The Art Lovers
A Model of Vision
Eve Listening to the Voice
Hårleman's Anatomy
High Art Life After the Deluge
In the Green Room
Movement of the Soul
Natural Selection
Imitation of Life
Painters of Modern Life
Painting after Nature
The Abduction of Helen
The Anatomy Class
The Art Functionary
The Artist, The Model, The Art Critic and The Spectator
The Pencil Of Nature
The Judgement of Paris
The Rediscovery of Antiquity
The Order of Things
What is Human?

Academies 1994–2005

Begun in 1993 during a visiting professorship in Sweden, Academies interrogates the history of ideas that underpin western aesthetics. Within the spaces of the Royal Academy Schools in London, the Royal Academy of Art in Stockholm, and the Repin Institute in St Petersburg, Knorr reflects upon the relationship between the production of western art in the academy and the transmission and reproduction of such ideas through the museum. The series explores the foundation myths of European fine art culture and the link to national identity and patrimony.

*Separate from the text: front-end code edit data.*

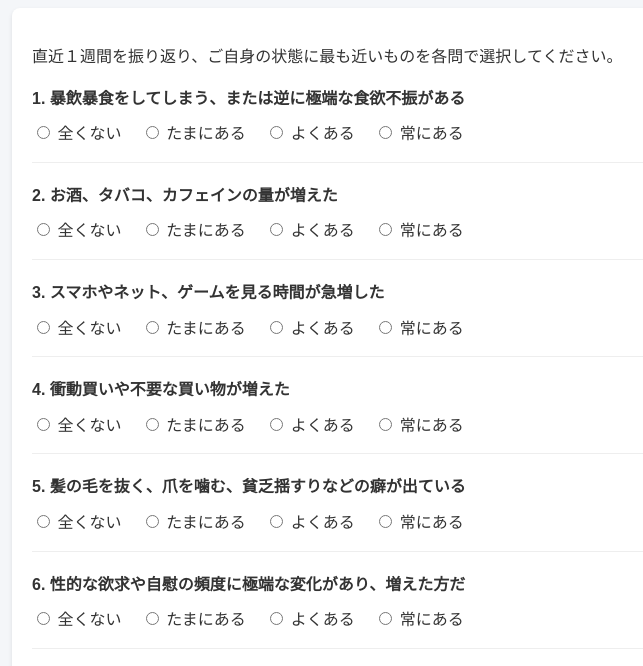
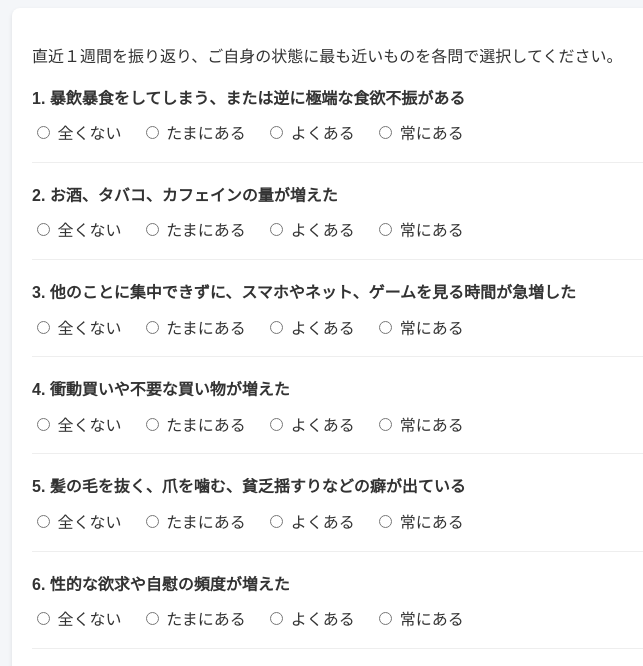
Before and after one commit to yuau0113/Healht, a plain HTML site: page index.html in a window 1280 px wide. Shown: the part 106-772 px from the top of the page, without its empty margins (228-871 px from the left). Drawn offline with Linux system fonts and the light colour scheme.

Commit message:
Update index.html

```diff
--- a/index.html
+++ b/index.html
@@ -52,10 +52,10 @@
     const questions = [
         "暴飲暴食をしてしまう、または逆に極端な食欲不振がある",
         "お酒、タバコ、カフェインの量が増えた",
-        "スマホやネット、ゲームを見る時間が急増した",
+        "他のことに集中できずに、スマホやネット、ゲームを見る時間が急増した",
         "衝動買いや不要な買い物が増えた",
         "髪の毛を抜く、爪を噛む、貧乏揺すりなどの癖が出ている",
-        "性的な欲求や自慰の頻度に極端な変化があり、増えた方だ",
+        "性的な欲求や自慰の頻度が増えた",
         "パートナーとはせずに、自分一人での自慰行為の回数や欲求が増えた",
         "寝つきが悪い、夜中に何度も目が覚める、朝すっきり起きられない",
         "肩こり、首のコリ、原因不明の頭痛が続く",
```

Fine art academies were formed throughout Europe from the 16th century by decree or Royal patronage in order to promote a sense of national culture. Advocating an intellectualization of the gaze (through drawing, perspective and geometry) and a study of the liberal arts, such institutions aimed to differentiate the academic artist from the mechanical and technical work of the artisan. Academies sets up a critical gaze, examining the remnants of this Eurocentric classical aesthetic fostered within the academy and still displayed in European museums. Knorr searches for ways to trouble the realist endeavor: through captioning and use of titles and through the framing and presentation of the photographic object, using brass plaques to parody an academic style.

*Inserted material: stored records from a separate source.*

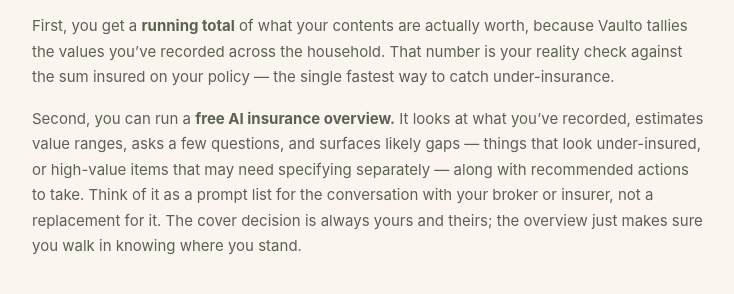
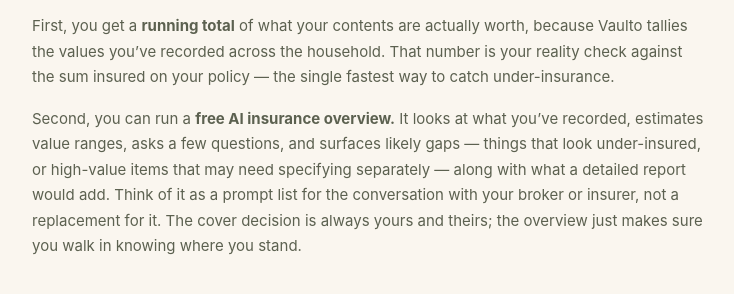
Before and after one commit to aryagavmari-1/vaulto-marketing, an Astro site: page /blog/home-contents-inventory-for-insurance in a window 1280 px wide. Shown: the part 2514-2808 px from the top of the page, 272-1006 px from the left. Built offline with nearby package versions, Linux system fonts and the light colour scheme; Astro itself is replaced by a stand-in of ours; no server answers.

Commit message:
content: free insurance overview adds "what a detailed report would add", not recommended actions (ARY-1364)
recommendedActions is a paid AdvisoryReport field (advisoryPipeline.ts L139),
not part of the free AdvisoryEstimate. Replaced with whatDetailedReportAdds,
a real free-tier overview section (L482). Site 7 of the ARY-1364 sweep — a
"risk area" grep does not find it.

Co-Authored-By: Paperclip <noreply@paperclip.ing>

```diff
--- a/src/content/blog/home-contents-inventory-for-insurance.md
+++ b/src/content/blog/home-contents-inventory-for-insurance.md
@@ -63,7 +63,7 @@
 
 First, you get a **running total** of what your contents are actually worth, because Vaulto tallies the values you've recorded across the household. That number is your reality check against the sum insured on your policy — the single fastest way to catch under-insurance.
 
-Second, you can run a **free AI insurance overview.** It looks at what you've recorded, estimates value ranges, asks a few questions, and surfaces likely gaps — things that look under-insured, or high-value items that may need specifying separately — along with recommended actions to take. Think of it as a prompt list for the conversation with your broker or insurer, not a replacement for it. The cover decision is always yours and theirs; the overview just makes sure you walk in knowing where you stand.
+Second, you can run a **free AI insurance overview.** It looks at what you've recorded, estimates value ranges, asks a few questions, and surfaces likely gaps — things that look under-insured, or high-value items that may need specifying separately — along with what a detailed report would add. Think of it as a prompt list for the conversation with your broker or insurer, not a replacement for it. The cover decision is always yours and theirs; the overview just makes sure you walk in knowing where you stand.
 
 ## Keep it current
 
```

Taxidermised creatures and props create a dialogue with the history of each of the sites. Animals from natural history collections are placed amid old master paintings; monkeys cavort within the sculpture collection of the Musee d’Orsay. Referencing the 18th century trope of the ape-as-painter, Knorr links the theme of the academy to the issue of mimesis and imitation, whilst the mandrill ape holding Eduard Zitsel’s book Le Genie becomes “The Art Functionary” looking for the next artistic genius to promote. Wolves, parrots and apes roam freely around the museum and the academy. These taxidermied specimens invite a suspension of disbelief when photographed, interrogating the boundaries between the human and nonhuman. Unabashedly stuffed, they appear at their most alive in the photograph: a simulacrum of ‘life’ through the cadaver of an animal.

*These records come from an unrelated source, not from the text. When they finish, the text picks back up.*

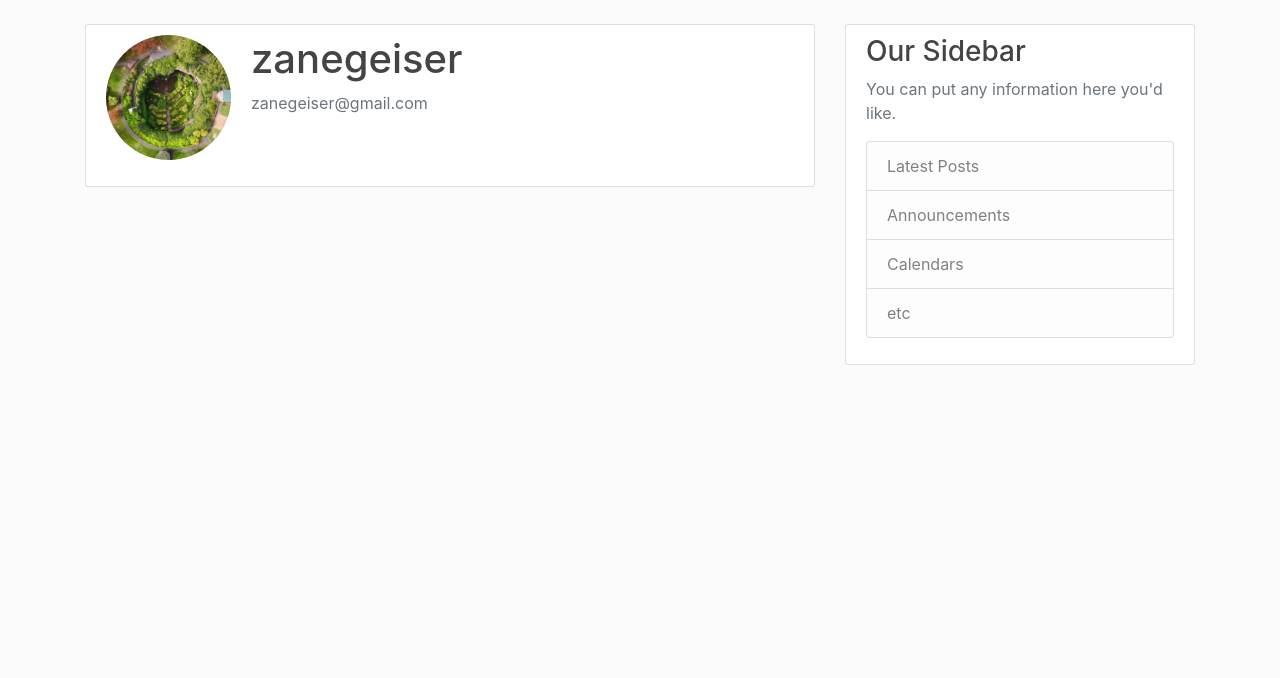
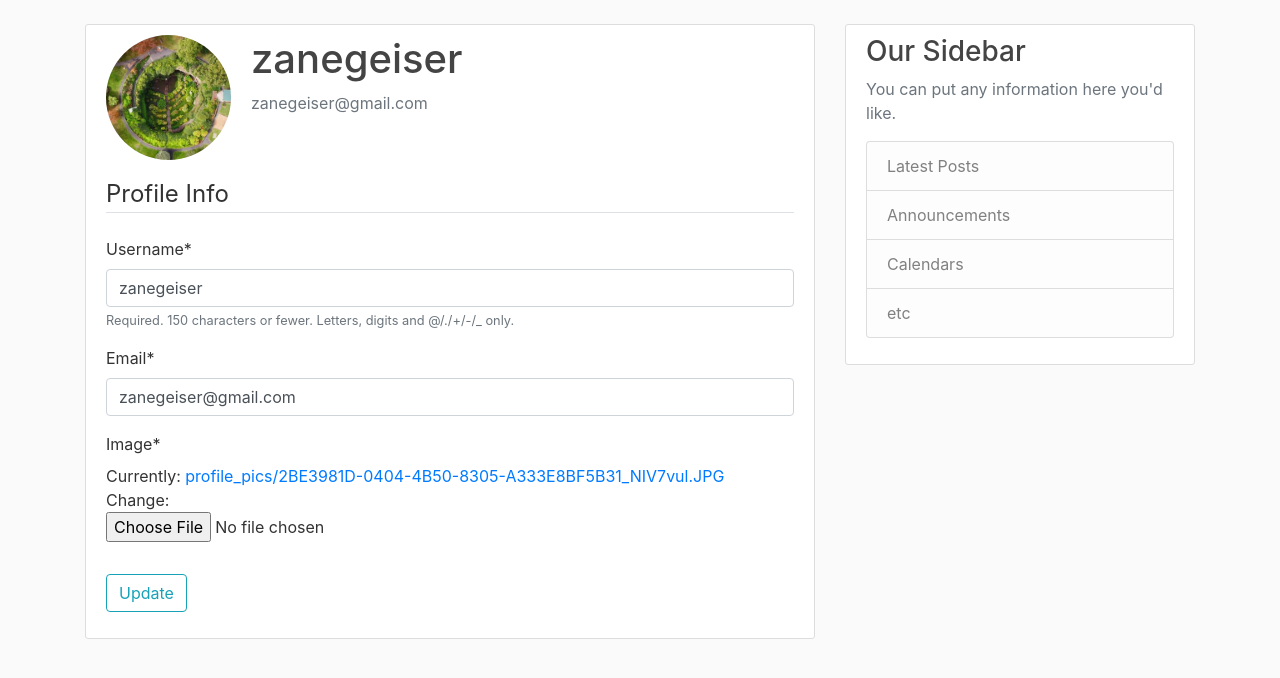
Before and after one commit to ZaneGeiser/s_z_site, a Django app: page /profile/ in a window 1280 px wide. Shown: the part 56-734 px from the top of the page. Run offline with Django 3.2, Linux system fonts and the light colour scheme; a user stored in the database is signed in; data comes from the database, SQL or seed files in the repository; both versions use the stored data as it was after the commit; some libraries are stand-ins or nearby versions.

Commit message:
"Users able to update username and email."
"add feature to user profile form so that they can update their profile
username, email, and profile picture. Also resize profile pic to 300 pixles
and placed next to post on homepage. Still need to remove old profile pic
from the server."

```diff
--- a/blog/templates/blog/home.html
+++ b/blog/templates/blog/home.html
@@ -2,6 +2,7 @@
 {% block content %}
     {% for post in posts%}
         <article class="media content-section">
+          <img class="rounded-circle article-img" src="{{ post.author.profile.image.url }}">
           <div class="media-body">
             <div class="article-metadata">
               <a class="mr-2" href="#">{{ post.author }}</a>
--- a/users/forms.py
+++ b/users/forms.py
@@ -1,6 +1,7 @@
 from django import forms
 from django.contrib.auth.models import User
 from django.contrib.auth.forms import UserCreationForm
+from .models import Profile
 
 class UserRegisterForm(UserCreationForm):
     email = forms.EmailField()
@@ -8,3 +9,16 @@ class UserRegisterForm(UserCreationForm):
     class Meta:
         model = User
         fields = ['username', 'email', 'password1', 'password2']
+
+
+class UserUpdateForm(forms.ModelForm):
+    email = forms.EmailField()
+
+    class Meta:
+        model = User
+        fields = ['username', 'email']
+
+class ProfileUpdateForm(forms.ModelForm):
+    class Meta:
+        model = Profile
+        fields = ['image']
--- a/users/models.py
+++ b/users/models.py
@@ -1,5 +1,7 @@
 from django.db import models
 from django.contrib.auth.models import User
+from PIL import Image
+import os
 
 
 class Profile(models.Model):
@@ -8,3 +10,15 @@ class Profile(models.Model):
 
     def __str__(self):
         return f'{self.user.username} Profile'
+
+    #Extends save method to downsize image
+    def save(self):
+        os.remove(self.user.profile.image.path)
+        super().save()
+
+        img = Image.open(self.image.path)
+
+        if img.height > 300 or img.width > 300:
+            output_size = (300, 300)
+            img.thumbnail(output_size)
+            img.save(self.image.path)
--- a/users/templates/users/profile.html
+++ b/users/templates/users/profile.html
@@ -9,6 +9,16 @@
           <p class="text-secondary">{{ user.email }}</p>
         </div>
       </div>
-      <!-- Form Here -->
+      <form method="POST" enctype="multipart/form-data">
+        {% csrf_token %}
+        <fieldset class="form-group">
+            <legend class="border-bottom mb-4">Profile Info</legend>
+            {{ u_form|crispy }}
+            {{ p_form|crispy }}
+        </fieldset>
+        <div class="form-group">
+            <button class="btn btn-outline-info" type="submit">Update</button>
+        </div>
+    </form>
     </div>
 {% endblock content %}
--- a/users/views.py
+++ b/users/views.py
@@ -1,7 +1,7 @@
 from django.shortcuts import render, redirect
 from django.contrib import messages
 from django.contrib.auth.decorators import login_required
-from .forms import UserRegisterForm
+from .forms import UserRegisterForm, UserUpdateForm, ProfileUpdateForm
 
 
 def register(request):
@@ -20,4 +20,22 @@ def register(request):
 
 @login_required
 def profile(request):
-    return render(request, 'users/profile.html')
+    if request.method == 'POST':
+
+        u_form = UserUpdateForm(request.POST, instance = request.user)
+        p_form = ProfileUpdateForm(request.POST, request.FILES, instance = request.user.profile)
+
+        if u_form.is_valid() and p_form.is_valid():
+            u_form.save()
+            p_form.save()
+            messages.success(request, f'Your account has been updated.')
+            return redirect('profile')
+    else:
+        u_form = UserUpdateForm(instance = request.user)
+        p_form = ProfileUpdateForm(instance = request.user.profile)
+
+    context = {
+        'u_form': u_form,
+        'p_form': p_form
+    }
+    return render(request, 'users/profile.html', context)
```
Also changed, not shown: db.sqlite3, media/profile_pics/2BE3981D-0404-4B50-8305-A333E8BF5B31.JPG (added), media/profile_pics/2BE3981D-0404-4B50-8305-A333E8BF5B31_NIV7vul.JPG (added).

In wandering freely around these spaces, the animals escape the picture frame and displace the environment that nonetheless defines them, an anarchic moment within the frozen interior of the museum. Further transgressive elements are introduced into the scenes. A black hand caressing the inanimate beauty of Canova’s nymph transgresses the taboo of touch, just as a woman roaming through the Royal Academy breaks the rules of a rigidly patriarchal institution. The questions Knorr raised in the 1990’s still seem pertinent. What is the status of women and ethnic minorities in the academy in the 21st century? Are academies and museums still privileged sites promoting national identity?